§ PROVIDED ENTRIES
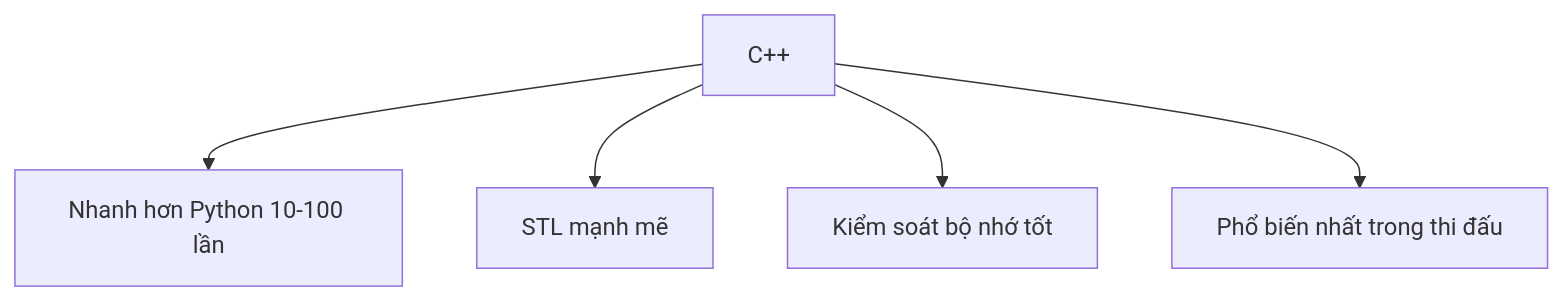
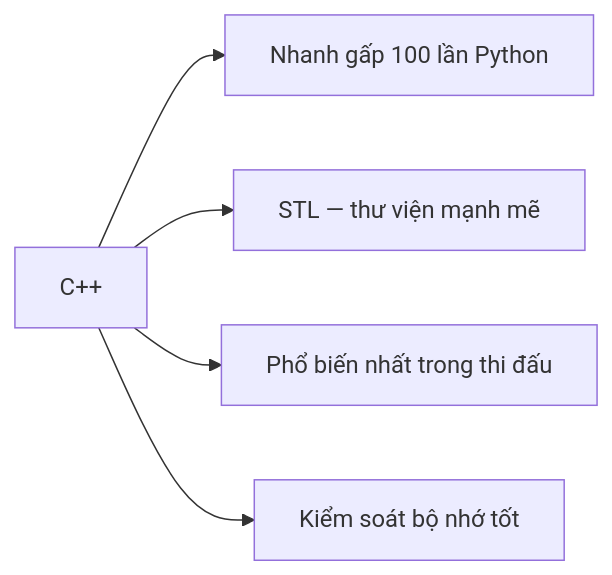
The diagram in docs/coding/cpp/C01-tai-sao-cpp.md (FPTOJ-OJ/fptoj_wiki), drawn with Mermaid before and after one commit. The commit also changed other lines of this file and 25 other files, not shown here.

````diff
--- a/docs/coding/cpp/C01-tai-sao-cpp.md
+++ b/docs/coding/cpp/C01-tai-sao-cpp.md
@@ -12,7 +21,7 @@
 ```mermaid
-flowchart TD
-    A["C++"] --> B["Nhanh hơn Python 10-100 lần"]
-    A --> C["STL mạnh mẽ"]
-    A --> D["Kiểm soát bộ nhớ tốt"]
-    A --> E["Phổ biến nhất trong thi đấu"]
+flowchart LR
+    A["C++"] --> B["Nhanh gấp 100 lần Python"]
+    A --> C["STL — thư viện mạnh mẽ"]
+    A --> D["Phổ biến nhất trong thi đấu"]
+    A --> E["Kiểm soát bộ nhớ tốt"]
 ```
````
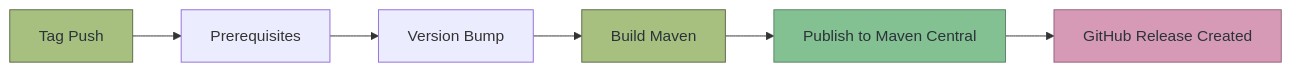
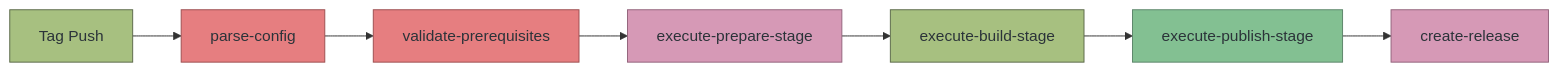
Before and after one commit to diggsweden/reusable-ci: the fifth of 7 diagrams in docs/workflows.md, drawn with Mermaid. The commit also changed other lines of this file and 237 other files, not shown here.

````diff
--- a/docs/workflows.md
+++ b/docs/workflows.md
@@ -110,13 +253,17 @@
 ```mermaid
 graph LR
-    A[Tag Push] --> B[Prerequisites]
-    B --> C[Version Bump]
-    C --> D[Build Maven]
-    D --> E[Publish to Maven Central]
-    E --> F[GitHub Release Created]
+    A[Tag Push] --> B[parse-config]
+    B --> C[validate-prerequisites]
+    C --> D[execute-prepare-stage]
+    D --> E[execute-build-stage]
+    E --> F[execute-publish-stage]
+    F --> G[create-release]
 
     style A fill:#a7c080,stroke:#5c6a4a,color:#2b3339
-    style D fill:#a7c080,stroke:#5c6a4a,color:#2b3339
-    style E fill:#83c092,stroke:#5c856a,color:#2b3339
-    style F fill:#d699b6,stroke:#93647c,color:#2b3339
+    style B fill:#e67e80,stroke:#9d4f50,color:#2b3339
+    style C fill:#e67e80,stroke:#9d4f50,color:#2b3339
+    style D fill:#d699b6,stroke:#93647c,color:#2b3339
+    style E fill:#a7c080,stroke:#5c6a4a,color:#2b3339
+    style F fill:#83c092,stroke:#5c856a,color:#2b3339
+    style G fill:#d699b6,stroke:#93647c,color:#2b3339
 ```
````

==

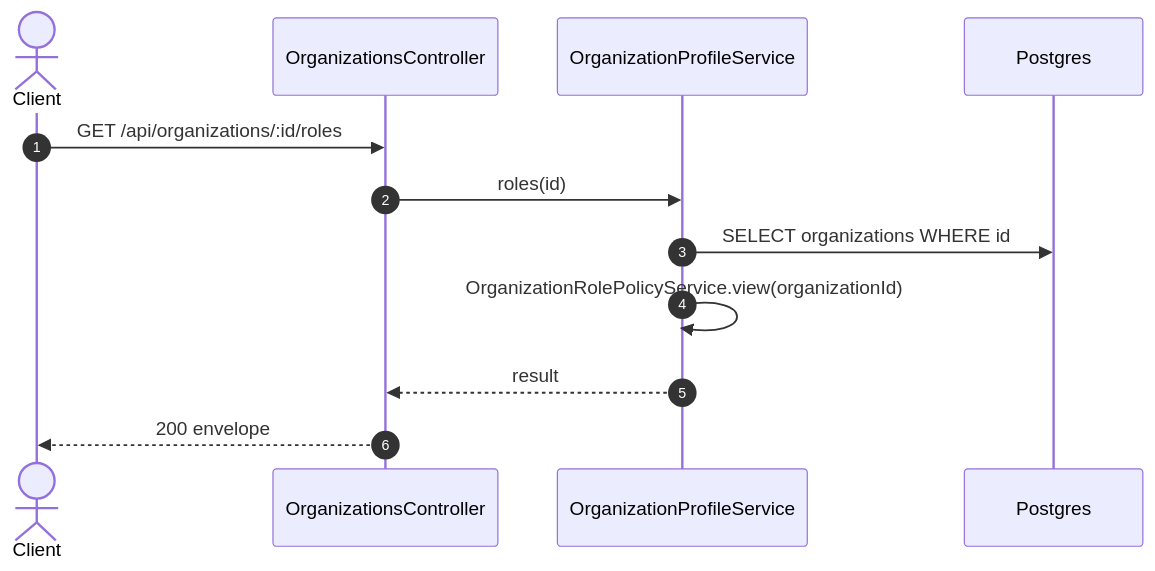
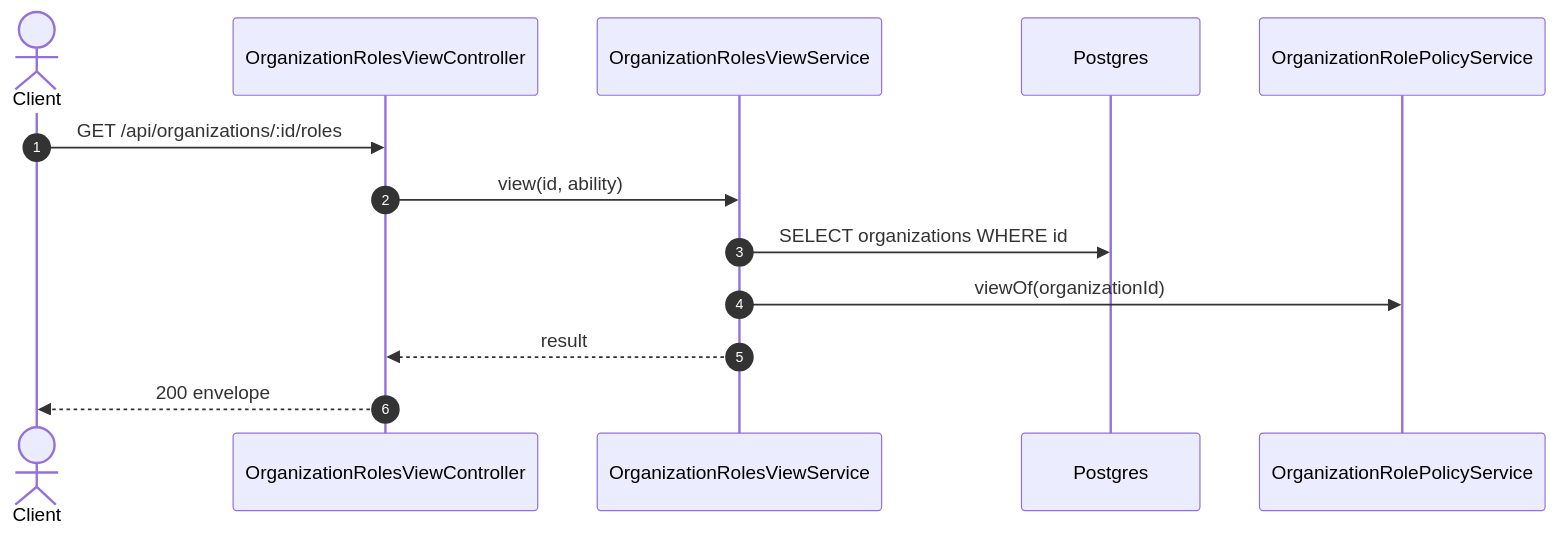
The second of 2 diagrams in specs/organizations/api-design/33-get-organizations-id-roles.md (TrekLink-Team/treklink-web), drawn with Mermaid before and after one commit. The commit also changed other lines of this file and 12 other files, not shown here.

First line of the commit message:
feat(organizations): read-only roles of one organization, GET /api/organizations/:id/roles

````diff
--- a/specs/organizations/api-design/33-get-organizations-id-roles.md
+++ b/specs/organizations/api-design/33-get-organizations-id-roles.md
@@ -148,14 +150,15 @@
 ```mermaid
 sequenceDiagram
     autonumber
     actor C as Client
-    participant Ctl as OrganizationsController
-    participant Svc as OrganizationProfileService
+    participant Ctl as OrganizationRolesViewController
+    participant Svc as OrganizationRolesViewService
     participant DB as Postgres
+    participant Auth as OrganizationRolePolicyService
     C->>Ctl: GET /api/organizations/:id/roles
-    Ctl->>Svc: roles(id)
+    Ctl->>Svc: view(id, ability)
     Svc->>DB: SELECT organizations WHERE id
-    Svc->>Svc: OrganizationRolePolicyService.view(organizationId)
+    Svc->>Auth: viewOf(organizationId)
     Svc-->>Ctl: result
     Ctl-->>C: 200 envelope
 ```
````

§ WHAT YOU ARE ASKED TO DO
For every line in the listing above that mentions the word "style", make a copy.

§ EXERCISE OUTPUT
     style A fill:#a7c080,stroke:#5c6a4a,color:#2b3339
-    style D fill:#a7c080,stroke:#5c6a4a,color:#2b3339
-    style E fill:#83c092,stroke:#5c856a,color:#2b3339
-    style F fill:#d699b6,stroke:#93647c,color:#2b3339
+    style B fill:#e67e80,stroke:#9d4f50,color:#2b3339
+    style C fill:#e67e80,stroke:#9d4f50,color:#2b3339
+    style D fill:#d699b6,stroke:#93647c,color:#2b3339
+    style E fill:#a7c080,stroke:#5c6a4a,color:#2b3339
+    style F fill:#83c092,stroke:#5c856a,color:#2b3339
+    style G fill:#d699b6,stroke:#93647c,color:#2b3339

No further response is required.